Like Wood's book, Old Turtle, this story is more for adults than for the children they'll read it too - the illustrations (a different illustrator) are beautiful, using soft autumn watercolor tones to illustrate grandfather as he speaks with his grandchild about nature, spirit and the connection all people have to one another. Essentially this is a book about loss, dying and eternal life. It can be a beginning point for a discussion with older children (ages 8 - 16 or so) who have experienced a loss of any beloved friend or family member. If I had grandchildren, I'd want to have the hardcover book available for them to read. The book is written to offer room for people of nearly any faith (even agnostics) to begin a discussion the meaning of life and dying.
I read this book five times in the first week I borrowed it from a library. It has a lot of depth and is appealing to different ages. My 9 year old read it out loud and really enjoyed it. I run a junior church and the way it explains prayer in all it's different guises was one of the best I've read. Also how the grandson is helped to cope with the loss of his grandad is beautifully explained. The illustrations are very special too. This is definitely a book to buy and would be a lovely gift.
This book is truly one of a kind. The illustrations alone are worth buying it for - they are immediate enough to appeal to young children and detailed enough to appeal to older children and adults.

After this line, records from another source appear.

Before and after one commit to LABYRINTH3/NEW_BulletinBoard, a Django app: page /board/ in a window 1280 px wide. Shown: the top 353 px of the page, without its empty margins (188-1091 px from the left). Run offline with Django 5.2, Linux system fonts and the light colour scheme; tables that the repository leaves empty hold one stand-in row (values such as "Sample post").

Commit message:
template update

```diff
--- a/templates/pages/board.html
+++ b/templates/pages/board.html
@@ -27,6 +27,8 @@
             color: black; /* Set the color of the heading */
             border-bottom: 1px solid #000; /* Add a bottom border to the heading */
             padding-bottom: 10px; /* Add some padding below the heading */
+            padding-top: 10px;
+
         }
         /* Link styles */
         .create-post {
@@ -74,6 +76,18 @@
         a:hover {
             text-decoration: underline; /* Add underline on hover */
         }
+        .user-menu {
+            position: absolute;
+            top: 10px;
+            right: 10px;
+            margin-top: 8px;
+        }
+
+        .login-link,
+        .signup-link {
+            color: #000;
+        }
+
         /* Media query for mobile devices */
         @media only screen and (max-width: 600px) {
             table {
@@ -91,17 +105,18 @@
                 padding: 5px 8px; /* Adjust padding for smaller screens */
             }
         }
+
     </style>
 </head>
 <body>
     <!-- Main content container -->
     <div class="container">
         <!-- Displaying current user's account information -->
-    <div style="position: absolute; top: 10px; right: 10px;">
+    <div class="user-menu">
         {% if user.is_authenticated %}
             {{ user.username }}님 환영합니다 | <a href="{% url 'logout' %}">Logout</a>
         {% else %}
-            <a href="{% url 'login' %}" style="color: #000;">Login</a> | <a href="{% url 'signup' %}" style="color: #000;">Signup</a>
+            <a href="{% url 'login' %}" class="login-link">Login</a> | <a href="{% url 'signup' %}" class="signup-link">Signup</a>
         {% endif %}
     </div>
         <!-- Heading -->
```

The book explores the relationship between a boy and his grandfather as they discuss prayer in its many forms. It is a book to appeal to all religous traditions as it is ecumenical. It also sensitively explores the subject of death and rememberance. I found the book deeply moving - yet it was simple enough for my 4 year old son to enjoy. Worth ordering even if you don't have any children to read it to!
This beautifully illustrated short story for children conveys the thoughts and feelings of a young boy exploring the subject of prayer with his grandfather. The subject is approached in an ecumenical way and, despite being an atheist, I found it profoundly moving.
A beautiful, thoughtful book - a place to think about prayer that connects with nature, and deals with loss. Gentle,simple,liberating. I don't know of many books like it. For those with traditional faith, or not.